GOP Planning Retreat To Embrace For Acquittal Backlash


This past week, almost every Senate Republican (excluding only Utah’s Mitt Romney) voted to acquit President Donald Trump of the charges against him in the impeachment case brought by House Democrats. Now, they’re facing potential drags on their re-election chances thanks to those votes, and Senate Majority Leader Mitch McConnell (R-Ky.) himself is leading an apparent re-election strategy-focused “weekend-long retreat for senators and big donors” in Palm Beach, Florida, according to The Washington Post. McConnell is among the almost two dozen GOP Senators facing re-election battles this year, and even his seat has slipped to an only “likely” (rather than “solid”) Republican hold, according to the Cook Political Report.

The Post notes that McConnell’s weekend getaway with top Republicans “is certain to focus on how the entire impeachment process impacted their current 53-47 majority.” As the situation stands now, Democrats would have to nab either three additional seats and the presidency (which would give them a potential tiebreaking vote from a Democratic vice president) or four additional seats outright to become the majority party in the chamber.

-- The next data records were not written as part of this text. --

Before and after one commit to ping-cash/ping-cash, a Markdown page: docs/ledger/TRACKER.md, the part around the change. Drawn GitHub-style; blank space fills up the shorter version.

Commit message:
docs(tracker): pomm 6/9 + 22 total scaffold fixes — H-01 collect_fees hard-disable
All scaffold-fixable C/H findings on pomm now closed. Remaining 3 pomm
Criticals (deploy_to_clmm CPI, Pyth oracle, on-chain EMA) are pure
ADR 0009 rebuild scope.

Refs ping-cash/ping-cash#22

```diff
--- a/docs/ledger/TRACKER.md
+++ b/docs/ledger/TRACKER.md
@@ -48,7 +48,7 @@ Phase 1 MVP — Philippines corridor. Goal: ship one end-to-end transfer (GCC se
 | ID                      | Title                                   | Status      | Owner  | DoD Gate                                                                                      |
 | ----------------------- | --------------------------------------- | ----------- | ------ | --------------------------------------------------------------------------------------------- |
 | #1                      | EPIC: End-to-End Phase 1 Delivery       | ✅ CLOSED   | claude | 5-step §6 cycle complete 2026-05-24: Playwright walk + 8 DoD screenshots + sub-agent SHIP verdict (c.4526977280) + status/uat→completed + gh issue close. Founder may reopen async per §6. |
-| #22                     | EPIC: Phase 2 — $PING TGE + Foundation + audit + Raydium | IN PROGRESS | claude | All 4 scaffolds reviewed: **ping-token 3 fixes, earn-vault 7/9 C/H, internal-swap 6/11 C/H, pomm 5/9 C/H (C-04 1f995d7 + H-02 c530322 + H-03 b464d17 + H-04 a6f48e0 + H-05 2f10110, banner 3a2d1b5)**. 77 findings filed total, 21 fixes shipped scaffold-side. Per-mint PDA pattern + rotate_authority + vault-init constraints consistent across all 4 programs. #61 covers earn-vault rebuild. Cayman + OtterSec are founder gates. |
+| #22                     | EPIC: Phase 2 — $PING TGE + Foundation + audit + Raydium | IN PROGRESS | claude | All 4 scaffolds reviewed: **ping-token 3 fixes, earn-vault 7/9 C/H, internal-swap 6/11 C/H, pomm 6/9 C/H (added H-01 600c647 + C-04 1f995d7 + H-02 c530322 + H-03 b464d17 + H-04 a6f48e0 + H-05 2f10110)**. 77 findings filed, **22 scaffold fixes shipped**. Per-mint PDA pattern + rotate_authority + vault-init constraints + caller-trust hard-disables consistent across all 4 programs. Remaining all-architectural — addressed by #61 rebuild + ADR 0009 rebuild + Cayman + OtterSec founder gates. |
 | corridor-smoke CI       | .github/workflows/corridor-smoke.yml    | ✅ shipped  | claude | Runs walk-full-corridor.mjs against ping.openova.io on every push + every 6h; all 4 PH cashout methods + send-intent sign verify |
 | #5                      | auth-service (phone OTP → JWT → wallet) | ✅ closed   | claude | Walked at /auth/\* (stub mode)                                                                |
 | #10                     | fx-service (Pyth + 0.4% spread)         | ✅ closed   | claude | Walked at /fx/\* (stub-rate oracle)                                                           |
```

The Cook Political Report currently rates a full half a dozen GOP-held seats as either toss-ups or only “leaning” Republican, which is the last stop before toss-up status.

A pair of Democratic super PACs called Priorities USA and Senate Majority just announced a huge ad buy including “reservations for a several-million-dollar digital ad campaign targeting Republican senators in Arizona, Maine and North Carolina, two days after the trio voted to acquit Trump on charges of abuse of power and obstruction of Congress,” The Post notes. Each of those states’ Senators, including Martha McSally, Susan Collins, and Thom Tillis, are among those in the vulnerable seats that the Cook Political Report identifies. McSally routinely loses to Democratic opponent and former astronaut Mark Kelly in polls, and the signs of doom for the GOP go well on from there.

McConnell is trying to keep an about-face during the whole ordeal. At a press conference following the final votes to acquit Trump in his Senate trial, he claimed:

‘Every one of our people in tough races — every one of them — is in better shape today than they were before the impeachment trial started.’

Referencing Democrats and the impeachment process, he self-righteously continued:

‘They initiated it. They thought this was a great idea, and it at least for the short term, it has been a colossal political mistake.’

And — in a complete turnaround from his other comments offered just that very same apparent day, McConnell added, discussing the impeachment proceedings:

‘In the end it’s not likely to have much of an impact on any of the races, the presidential or the Senate races.’

So which is it? Is impeachment going to be a boon for Republicans or is it going to not have much of an effect? McConnell sounds like someone who is desperately reaching out for some kind of sign that there’s anything other than major accountability in his future.

In poll after poll, Trump loses to leading Democratic presidential primary candidates.